The East African Community (EAC) needs to formulate oil and gas sector policies, which promote sustainable development of the natural resources, environmental issues, and ensure prudent oil cash management systems, Vincent Biruta, Rwanda’s Minister for Natural Resources, has said.
“Oil and gas industry activities should be carried out in a sustainable manner, with clear mitigation measures in place to safeguard the environment and bio-diversity.
“This will also play a big role in combating climate change as impending oil production in region will ease pressure on forests since most people rely on wood fuel… So, oil and gas could be the best alternative, which will help reduce deforestation across the region,” Biruta said.
He was speaking at the just-concluded seventh petroleum sector East African conference in Kigali.
He also called for sensitisation of the public so that people acquire the necessary knowledge and skills, attitude and motivation to stop deforestation and pollution of the environment.
The East African region has confirmed huge oil and gas finds; Uganda has over 6.5 billion barrels of commercial oil resources in the Albertine Graben, which also hosts a national park.
This exposes the bio-diversity to danger if due care is not taken to protect the fauna and flora in the area. The country is preparing to embark on the production phase, while Kenya with an estimated one billion barrels of recoverable oil, targets to start oil production in 2017.
Tanzania has huge gas resources, with the government estimate of recoverable natural gas resources up to 53.2 trillion cubic feet (tcf) offshore to the south of the country, as of late last year.

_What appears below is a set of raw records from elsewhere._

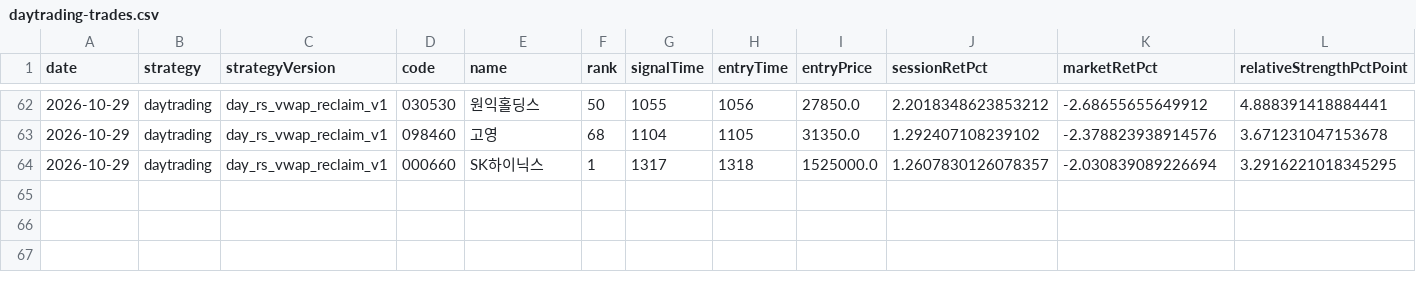
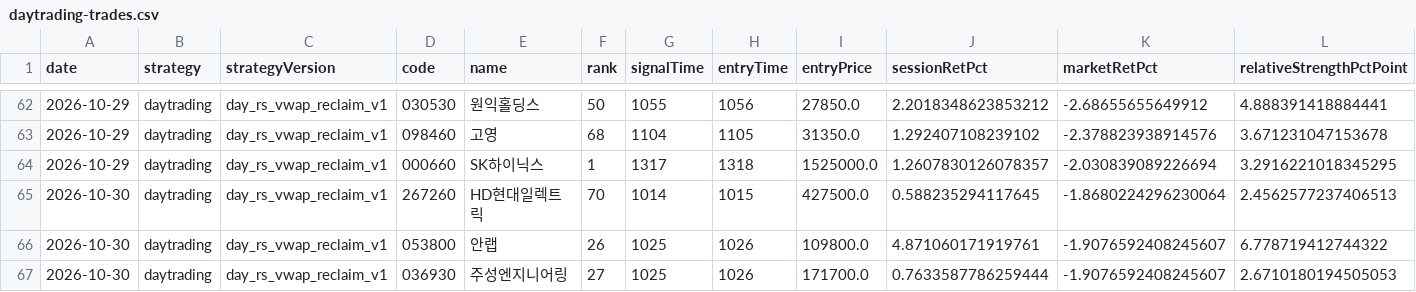
Before and after one commit to jkdevjob/jkquant, a CSV file: data/daily1-shadow/daytrading-trades.csv, drawn as a sheet; only a part is shown, gaps mark what is left out; rows hold the shown columns only; the diff names each change by its address in the sheet, - before the commit and + after, or states it on an @@ line.

```diff
--- a/data/daily1-shadow/daytrading-trades.csv
+++ b/data/daily1-shadow/daytrading-trades.csv
+row 65: 2026-10-30 | daytrading | day_rs_vwap_reclaim_v1 | 267260 | HD현대일렉트릭 | 70 | 1014 | 1015 | 427500.0 | 0.588235294117645 | -1.8680224296230064 | 2.4562577237406513
+row 66: 2026-10-30 | daytrading | day_rs_vwap_reclaim_v1 | 053800 | 안랩 | 26 | 1025 | 1026 | 109800.0 | 4.871060171919761 | -1.9076592408245607 | 6.778719412744322
+row 67: 2026-10-30 | daytrading | day_rs_vwap_reclaim_v1 | 036930 | 주성엔지니어링 | 27 | 1025 | 1026 | 171700.0 | 0.7633587786259444 | -1.9076592408245607 | 2.6710180194505053
```
Also changed, not shown: data/daily1-shadow/daytrading-decisions.csv, data/daily1-shadow/opening-decisions.csv, 2 other files.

Rwanda is currently seeking firms to explore for oil and gas, with promising prospects in the Lake Kivu area. All these activities could lead to environmental degradation if there are no stringent laws and policies to guide oil development activities, experts say.
“Oil and gas exploration, development and production activities could have a devastating impact on the region’s aquatic life and environment in general, if precaution is not taken. This could also hurt the region’s tourism industry, food security and weather partners, thus slowing down economic growth,” Isaiah Okuthe, the principal renewable energy officer at Kenya’s Ministry of Energy and Petroleum, said.
“Historically, many new oil-producing countries have failed to give adequate attention to the environmental and social aspects of the petroleum sector early, resulting into catastrophic environmental disasters,” Okuthe added.
There is need to establish conservation pressure groups, with requisite expertise to serve as an appropriate watchdog, educating the public to inculcate environmental values and the culture of preservation and conservation among the entire citizenry, he said.
Edgar Buhanga, the Uganda Wildlife Authority’s deputy director in charge of planning, said overlooking environmental and social impact of the oil and gas activities could be counterproductive as far as economic growth is concerned.
Buhanga said as Uganda enters the development phase, and licensing of new blocks for exploration, the volume of oil activities is going to increase, which calls for caution and right policies to protect the biodiversity of the Albertine Graben.
Companies and governments must use the best technology to avoid or minimise environmental impact, according to Herbert Magyezi Mugizi, a petroleum engineer in Uganda’s department of petroleum exploration and production.
“Oil companies need to develop the necessary capacities for oil and conservation to co-exist.
“This can only be achieved through a well-structured social investment strategy and sustainable programmes for social acceptability,” Magyezi said.